There are three important rules regarding fault in Illinois medical malpractice law:
1-Comparative Negligence. 735 ILCS 5/2-1116 provides the following:
“In all actions on account of bodily injury or death or physical damage to property, based on negligence, or product liability based on strict tort liability, the plaintiff shall be barred from recovering damages if the trier of fact finds that the contributory fault on the part of the plaintiff is more than 50% of the proximate cause of the injury or damage for which recovery is sought. The plaintiff shall not be barred from recovering damages if the trier of fact finds that the contributory fault on the part of the plaintiff is not more than 50% of the proximate cause of the injury or damage for which recovery is sought, but any damages allowed shall be diminished in the proportion to the amount of fault attributable to the plaintiff.”
Illinois has a modified comparative fault system. This means that plaintiffs can only recover if there negligence regarding the incident was less than 50% responsible for their injuries, and their recovery will be reduced by the amount of their culpability.
2-Joint and Several Liability. Joint and several liability exists when more than one party is responsible for the injuries of a victim but the victim can collect the entire amount of his or her damages from any of the parties. Illinois maintained this rule for a long time but in 1995 the legislature removed joint liability. This lasted only until 1997 when the Illinois Supreme Court, in Best v. Taylor Machine Works, ruled that this was unconstitutional. Therefore, the traditional system of joint and several liability continues today and applies to medical malpractice cases. This means that if a doctor, hospital, and pharmaceutical company are all liable for your injuries you can go after any one of them for all of your damages.
3-Contribution. 740 ILCS 100/2 provides the following:
“(a) Except as otherwise provided in this Act, where 2 or more persons are subject to liability in tort arising out of the same injury to person or property, or the same wrongful death, there is a right of contribution among them, even though judgment has not been entered against any or all of them.”
The real effect of contribution must be seen in the context of joint and several liability, because the latter allows the plaintiff to achieve the total recovery from any defendant, some defendants might wind up paying more than their fair share.
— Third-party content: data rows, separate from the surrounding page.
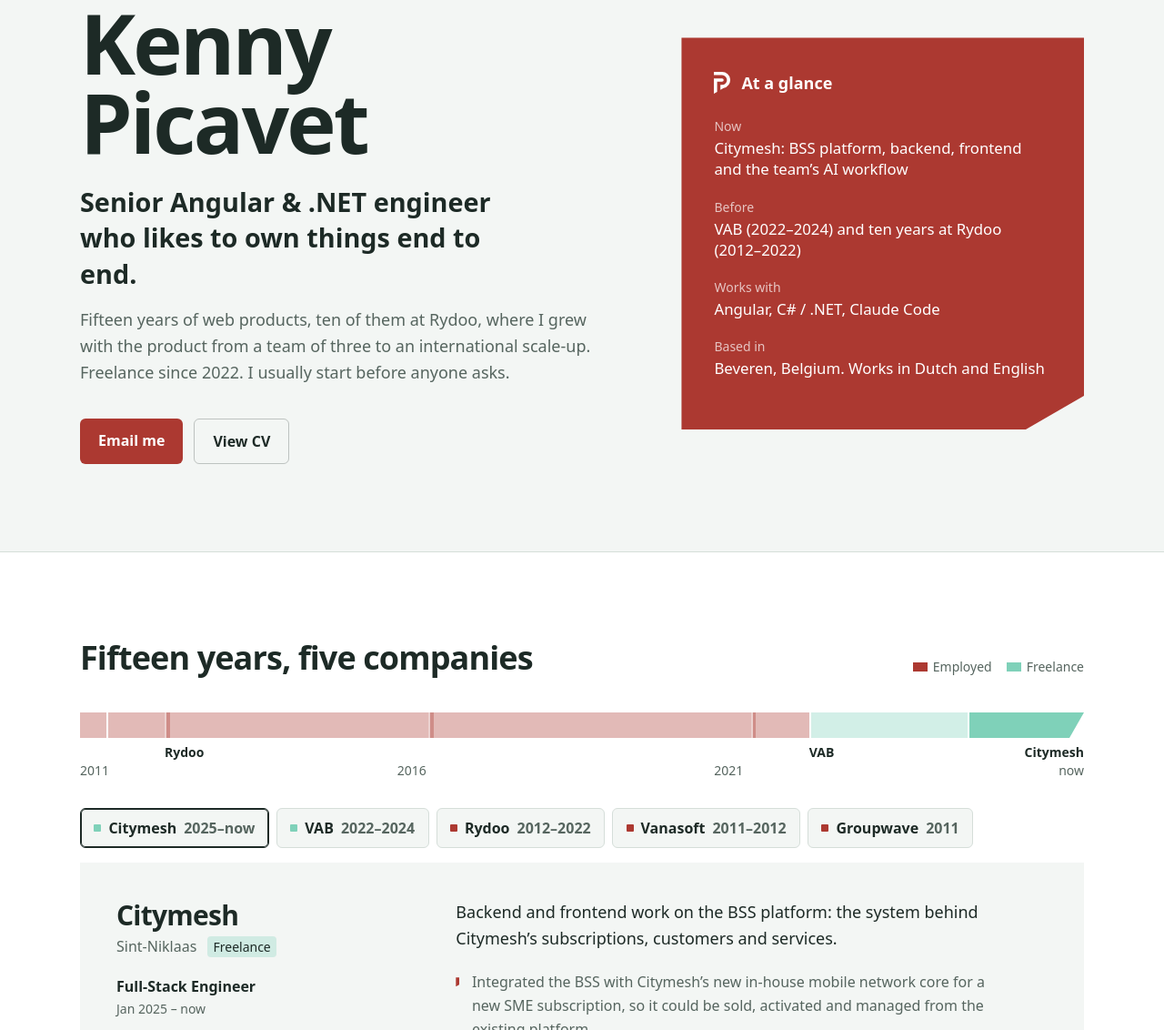
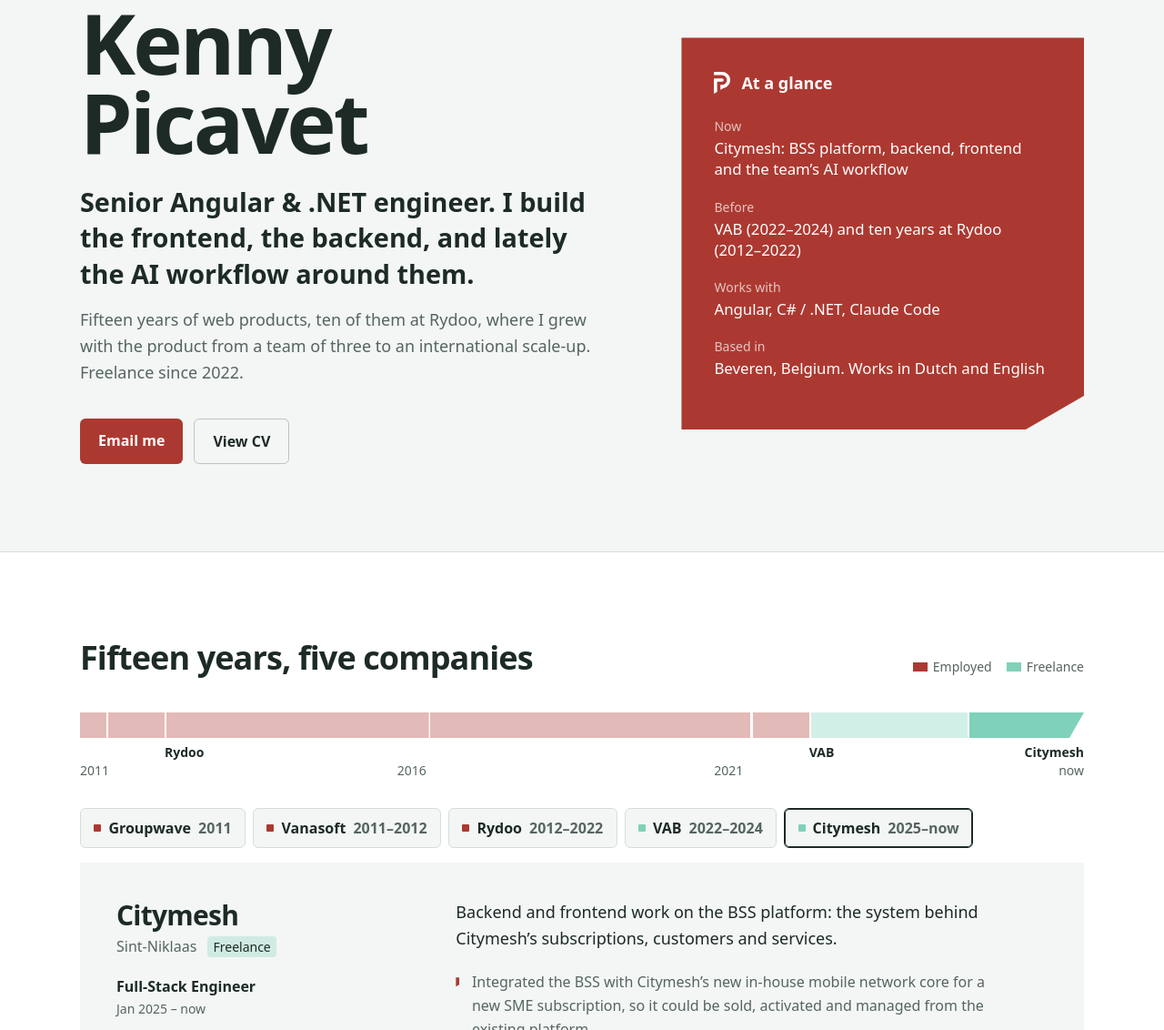
Before and after one commit to kpicavet/portfolio-picavet-it, an Astro site: page / in a window 1280 px wide. Shown: the part 142-1274 px from the top of the page at 91% size. Built offline with nearby package versions, Linux system fonts and the light colour scheme; Astro itself is replaced by a stand-in of ours.

Commit message:
Chronological company tabs, no role overlaps on the bar, concrete hero line
Co-Authored-By: Claude Opus 5.5 <noreply@anthropic.com>

```diff
--- a/src/components/CareerBar.astro
+++ b/src/components/CareerBar.astro
@@ -35,6 +35,9 @@ const segments = experience
 for (let i = 1; i < segments.length; i++) {
   const gap = segments[i].start - segments[i - 1].end;
   if (gap > 0 && gap <= 1 / 12 + 1e-9) segments[i].start = segments[i - 1].end;
+  // a role starting in the month the previous one ended overlaps it: trim, so
+  // dimmed (semi-transparent) segments never stack into darker lines
+  if (gap < 0) segments[i - 1].end = segments[i].start;
 }
 
 const first = Math.floor(segments[0].start);
--- a/src/components/CareerExplorer.astro
+++ b/src/components/CareerExplorer.astro
@@ -33,14 +33,14 @@ const years = (job: (typeof experience)[number]) => {
 
       <div role="tablist" aria-label="Companies" class="tabs mt-8 flex flex-wrap gap-2">
         {
-          experience.map((job, i) => (
+          [...experience].reverse().map((job) => (
             <button
               type="button"
               role="tab"
               id={`tab-${slug(job.company)}`}
               aria-controls={`job-${slug(job.company)}`}
-              aria-selected={i === 0 ? 'true' : 'false'}
-              tabindex={i === 0 ? 0 : -1}
+              aria-selected={job === experience[0] ? 'true' : 'false'}
+              tabindex={job === experience[0] ? 0 : -1}
               data-company={slug(job.company)}
               class="tab"
             >
@@ -199,6 +199,7 @@ const years = (job: (typeof experience)[number]) => {
     );
 
     root.classList.add('ready');
-    select(tabs[0].dataset.company!);
+    // open on the current job (the last tab: tabs run oldest to newest, like the bar)
+    select(tabs[tabs.length - 1].dataset.company!);
   });
 </script>
--- a/src/components/Hero.astro
+++ b/src/components/Hero.astro
@@ -15,12 +15,12 @@ const facts = [
       <h1 class="text-[clamp(2.75rem,7.5vw,5.75rem)] leading-[0.95] font-extrabold tracking-[-0.03em]">
         {profile.name}
       </h1>
-      <p class="mt-6 max-w-[30ch] text-[clamp(1.3rem,2.4vw,1.8rem)] leading-snug font-semibold">
-        Senior Angular &amp; .NET engineer who likes to own things end to end.
+      <p class="mt-6 max-w-[34ch] text-[clamp(1.3rem,2.4vw,1.8rem)] leading-snug font-semibold">
+        Senior Angular &amp; .NET engineer. I build the frontend, the backend, and lately the AI workflow around them.
       </p>
       <p class="mt-4 max-w-[58ch] text-lg leading-relaxed text-muted">
         Fifteen years of web products, ten of them at Rydoo, where I grew with the product from a team of
-        three to an international scale-up. Freelance since 2022. I usually start before anyone asks.
+        three to an international scale-up. Freelance since 2022.
       </p>
 
       <div class="mt-9 flex flex-wrap gap-3">
```
Also changed, not shown: 1 other file.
Thus, contribution allows them to go back to their co-defendants for payment of their shares. The theory is that the courts will not delay a plaintiff’s recovery and that defendants should fight among themselves only after the victim has recovered. The practical effect of this is that plaintiffs’ lawyers should first go after the defendant where recovery seems the quickest and greatest.
Contact Us Today To Discuss How These Laws Impact You
If you think you have been the victim of medical malpractice at an Illinois facility, get in touch with Rosenfeld Injury Lawyers today! We can walk you through the relevant laws and inform you of how they impact your particular facts and circumstances. Do not delay your recovery, call now!